=== Begin Enclosure ===

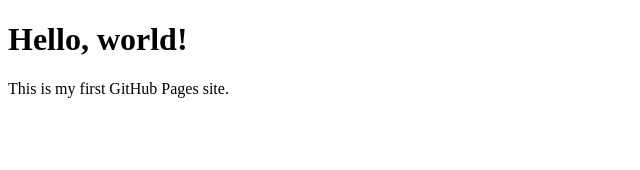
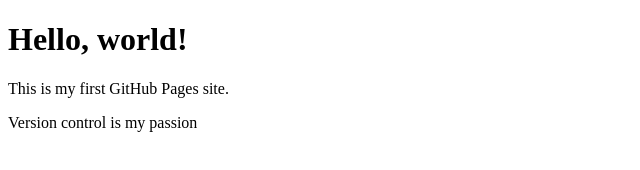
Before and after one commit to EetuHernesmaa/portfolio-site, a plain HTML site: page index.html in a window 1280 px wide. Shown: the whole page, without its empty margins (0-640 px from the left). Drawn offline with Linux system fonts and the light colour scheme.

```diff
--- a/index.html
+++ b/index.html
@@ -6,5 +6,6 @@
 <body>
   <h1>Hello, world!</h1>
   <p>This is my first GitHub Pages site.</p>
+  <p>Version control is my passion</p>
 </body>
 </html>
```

=== End Enclosure ===
=== Begin Enclosure ===

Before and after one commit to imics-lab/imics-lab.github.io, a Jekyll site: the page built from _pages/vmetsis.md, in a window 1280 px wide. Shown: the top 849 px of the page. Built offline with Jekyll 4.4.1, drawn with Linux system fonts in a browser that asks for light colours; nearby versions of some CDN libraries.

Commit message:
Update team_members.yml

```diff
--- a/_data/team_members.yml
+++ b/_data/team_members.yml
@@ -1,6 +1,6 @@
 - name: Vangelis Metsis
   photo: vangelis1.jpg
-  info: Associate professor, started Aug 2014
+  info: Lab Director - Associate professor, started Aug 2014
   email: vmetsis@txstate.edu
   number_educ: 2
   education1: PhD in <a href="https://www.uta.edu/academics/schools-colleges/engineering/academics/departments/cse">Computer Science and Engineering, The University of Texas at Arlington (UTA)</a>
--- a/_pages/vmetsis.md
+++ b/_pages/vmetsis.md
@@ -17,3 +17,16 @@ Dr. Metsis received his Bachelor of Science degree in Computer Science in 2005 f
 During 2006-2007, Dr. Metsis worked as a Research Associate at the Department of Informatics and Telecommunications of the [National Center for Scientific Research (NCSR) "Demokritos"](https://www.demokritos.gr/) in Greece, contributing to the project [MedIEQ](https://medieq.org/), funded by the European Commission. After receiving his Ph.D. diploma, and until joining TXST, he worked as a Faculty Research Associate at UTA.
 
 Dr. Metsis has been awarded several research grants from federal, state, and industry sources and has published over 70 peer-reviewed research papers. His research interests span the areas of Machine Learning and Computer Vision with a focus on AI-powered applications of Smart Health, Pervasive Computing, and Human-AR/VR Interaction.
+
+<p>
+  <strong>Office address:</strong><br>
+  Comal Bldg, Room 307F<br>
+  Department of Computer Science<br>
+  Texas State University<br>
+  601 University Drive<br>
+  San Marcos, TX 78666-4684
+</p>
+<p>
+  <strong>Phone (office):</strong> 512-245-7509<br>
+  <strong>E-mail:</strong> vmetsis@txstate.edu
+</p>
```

=== End Enclosure ===
=== Begin Enclosure ===

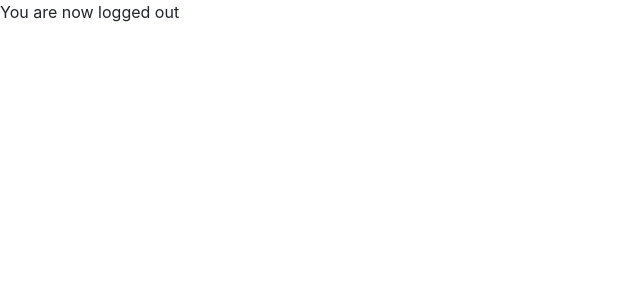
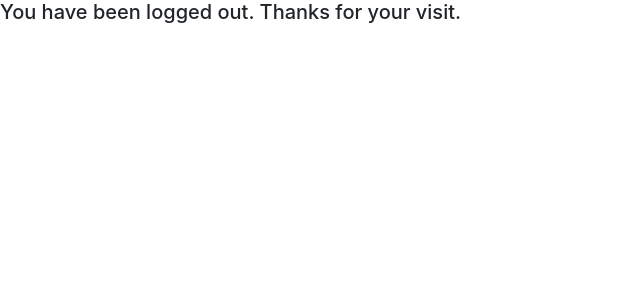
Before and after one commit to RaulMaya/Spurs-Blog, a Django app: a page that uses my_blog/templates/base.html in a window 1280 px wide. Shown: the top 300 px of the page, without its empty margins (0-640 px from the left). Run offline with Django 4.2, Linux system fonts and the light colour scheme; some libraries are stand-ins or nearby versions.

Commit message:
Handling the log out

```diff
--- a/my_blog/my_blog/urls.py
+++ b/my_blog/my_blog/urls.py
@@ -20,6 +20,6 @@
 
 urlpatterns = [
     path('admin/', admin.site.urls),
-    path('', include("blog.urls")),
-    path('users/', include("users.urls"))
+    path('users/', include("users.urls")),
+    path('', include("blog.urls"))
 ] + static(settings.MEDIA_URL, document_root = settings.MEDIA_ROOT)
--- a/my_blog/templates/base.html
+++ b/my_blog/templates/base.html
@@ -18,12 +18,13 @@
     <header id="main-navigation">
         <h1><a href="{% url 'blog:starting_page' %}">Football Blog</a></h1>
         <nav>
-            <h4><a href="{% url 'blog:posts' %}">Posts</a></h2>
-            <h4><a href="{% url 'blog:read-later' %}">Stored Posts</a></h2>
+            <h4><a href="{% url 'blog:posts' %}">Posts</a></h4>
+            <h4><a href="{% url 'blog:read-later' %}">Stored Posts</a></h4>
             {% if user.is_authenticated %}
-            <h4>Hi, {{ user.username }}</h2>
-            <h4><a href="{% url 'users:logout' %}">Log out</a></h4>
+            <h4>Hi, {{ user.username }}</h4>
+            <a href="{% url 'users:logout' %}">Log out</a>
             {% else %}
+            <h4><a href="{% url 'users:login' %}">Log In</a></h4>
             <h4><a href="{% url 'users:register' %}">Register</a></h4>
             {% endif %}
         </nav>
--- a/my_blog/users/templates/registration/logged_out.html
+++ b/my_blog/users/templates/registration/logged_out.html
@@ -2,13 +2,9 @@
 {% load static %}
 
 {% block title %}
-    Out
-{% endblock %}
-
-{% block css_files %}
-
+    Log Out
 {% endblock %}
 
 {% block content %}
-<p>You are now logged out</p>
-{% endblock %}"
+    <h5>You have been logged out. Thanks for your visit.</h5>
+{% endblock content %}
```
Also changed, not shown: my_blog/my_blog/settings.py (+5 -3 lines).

=== End Enclosure ===

◆ **What the task asks**
Every line above with the word "html" belongs in the answer, copied as written.

◆ **Exercise output**
Before and after one commit to EetuHernesmaa/portfolio-site, a plain HTML site: page index.html in a window 1280 px wide. Shown: the whole page, without its empty margins (0-640 px from the left). Drawn offline with Linux system fonts and the light colour scheme.
--- a/index.html
+++ b/index.html
 </html>
Before and after one commit to RaulMaya/Spurs-Blog, a Django app: a page that uses my_blog/templates/base.html in a window 1280 px wide. Shown: the top 300 px of the page, without its empty margins (0-640 px from the left). Run offline with Django 4.2, Linux system fonts and the light colour scheme; some libraries are stand-ins or nearby versions.
--- a/my_blog/templates/base.html
+++ b/my_blog/templates/base.html
--- a/my_blog/users/templates/registration/logged_out.html
+++ b/my_blog/users/templates/registration/logged_out.html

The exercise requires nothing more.